🏀 The Houston Cougars men's basketball team lost to the Duke Blue Devils on Friday, ending their March Madness run. (ABC 13)

🧪 The EPA's first set of test results on the Union Pacific rail yard contamination in Greater Fifth Ward revealed that nearly 8% of the tested locations had elevated levels of Creosote-related chemicals. (Houston Landing)

Port Houston officials say an accident like the tragic Baltimore bridge incident is unlikely to happen in Houston. (Houston Public Media)

4. Social Calendar

Illustration: Gabriella Turrisi/Axios

😂 Laugh it up at the Secret Group's Comedy Cookie Jar Open Mic tonight.

  • Free. Sign-ups begin at 9pm, with the show starting at 10pm.

🌱 Learn about carnivorous plants from PetFlyTrap at the University of Houston Garden Club tomorrow.

  • Free. 2pm-4pm.

🏳️‍⚧️ Celebrate Trans Day of Visibility with the Montrose Center this evening.

  • Free. Food trucks, speakers and networking run from 6pm-8pm.

💃 Take a crash course on cumbia from the Latin Dance Factory on Thursday.

  • Tickets are $25 for women, $34 for men, and $49 for couples when purchased online ahead of time. They're $40 at the door for everyone. 7pm.

🖊️ Play bingo at Holler Brewing on Thursday.

  • Free.

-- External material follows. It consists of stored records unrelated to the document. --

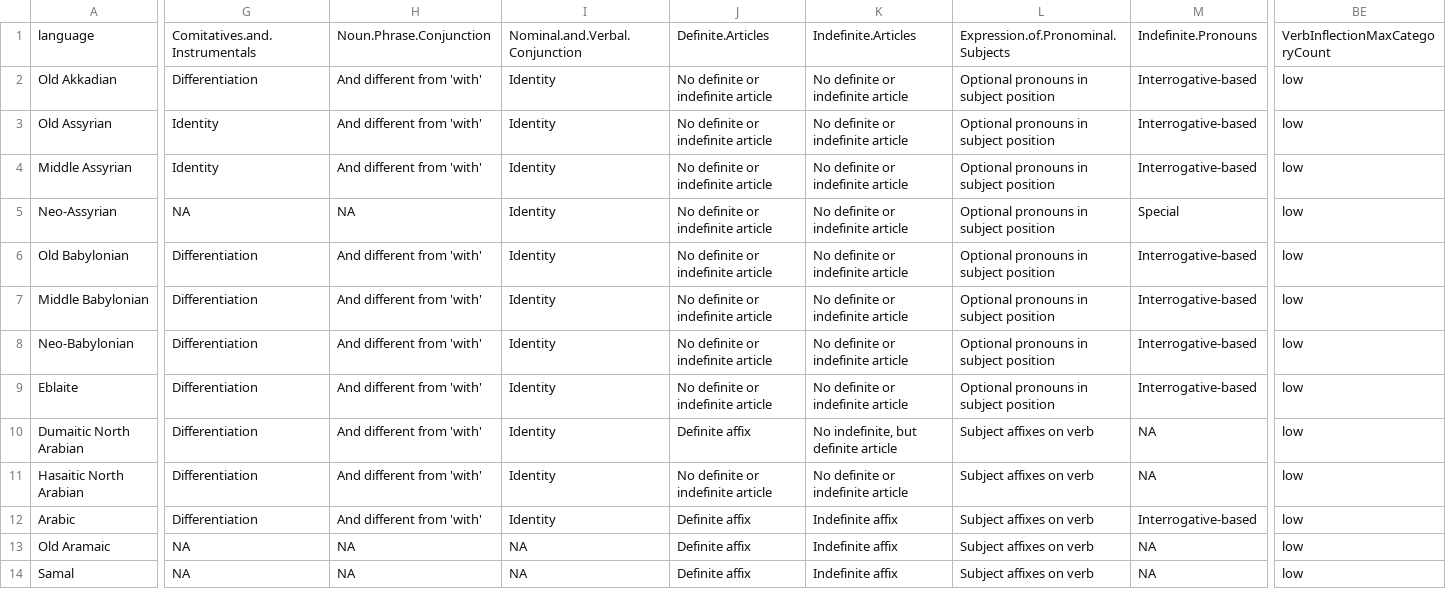
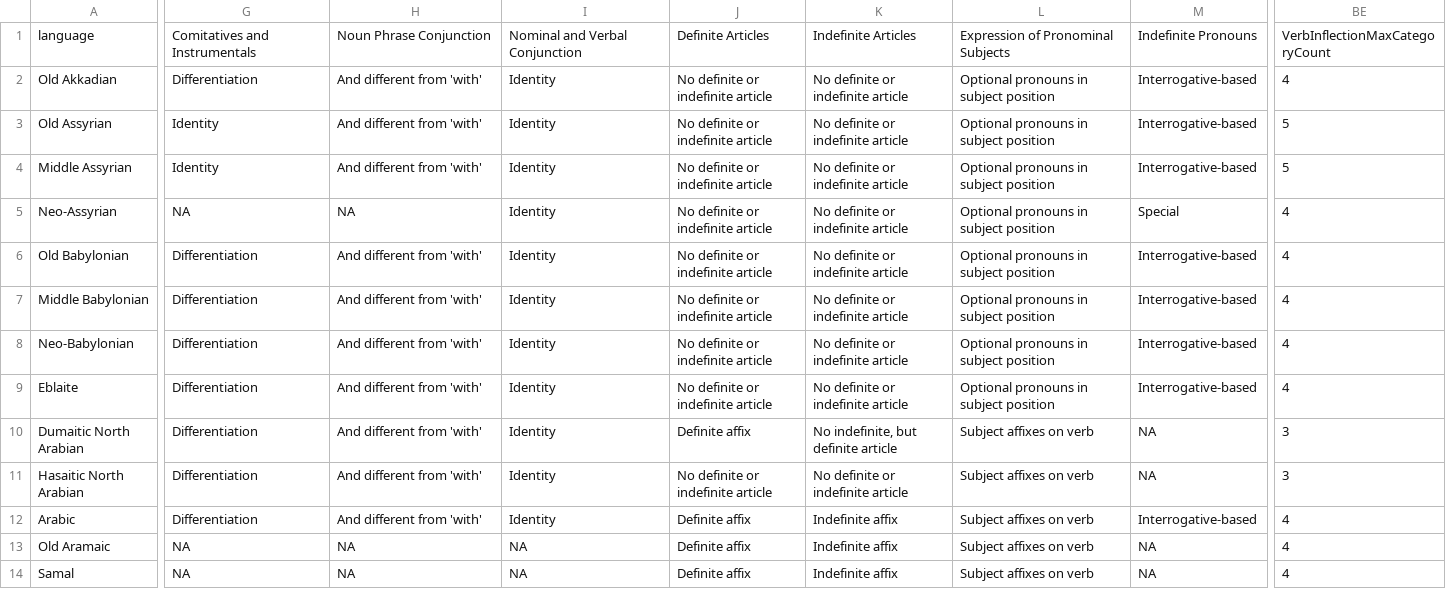
Before and after one commit to noorefrat/Language-distribution-in-prehistory--Hidden-signals-from-the-languages-of-the-Ancient-Near-East, a CSV file: data/anea.csv, drawn as a sheet; only a part is shown, gaps mark what is left out; the diff covers the shown part only; the diff names each change by its address in the sheet, - before the commit and + after, or states it on an @@ line.

```diff
--- a/data/anea.csv
+++ b/data/anea.csv
-G1: Comitatives.and.Instrumentals
+G1: Comitatives and Instrumentals
-H1: Noun.Phrase.Conjunction
+H1: Noun Phrase Conjunction
-I1: Nominal.and.Verbal.Conjunction
+I1: Nominal and Verbal Conjunction
-J1: Definite.Articles
+J1: Definite Articles
-K1: Indefinite.Articles
+K1: Indefinite Articles
-L1: Expression.of.Pronominal.Subjects
+L1: Expression of Pronominal Subjects
-M1: Indefinite.Pronouns
+M1: Indefinite Pronouns
-BE2: low
+BE2: 4
-BE3:BE4: low
+BE3:BE4: 5
-BE5:BE9: low
+BE5:BE9: 4
-BE10:BE11: low
+BE10:BE11: 3
-BE12:BE14: low
+BE12:BE14: 4
```
Also changed, not shown: 57 edited cells elsewhere in this file, data/Recoding/np_marking_feature_mapping.csv, data/Semitic.csv, 1 other file.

Games start at 7pm.

5. 📸 Camera Roll: Beyoncé's listening party

All Beyoncé, all night long. Photo: Jay R. Jordan/Axios

👋 Jay here! Friday was one of those nights in downtown Houston.

Why it matters: A conglomerate of events made downtown the place to be, especially at Discovery Green, where a DJ spun Beyoncé's new album, "Cowboy Carter," in all its glory as people roller skated.

The intrigue: The roller dance party was all sold out by Friday afternoon, hours ahead of the scheduled needle drop.

Worthy of your time: Check out my X thread on what else happened in downtown that night.

Thanks to Chloe Gonzales for editing and Khalid Adad and Yasmeen Altaji for copy editing this newsletter.

🤗 Shafaq's cup is now full after a long-awaited weekend visit from a friend.

🍝 Jay is still blasting Beyoncé's "Cowboy Carter" days after its release.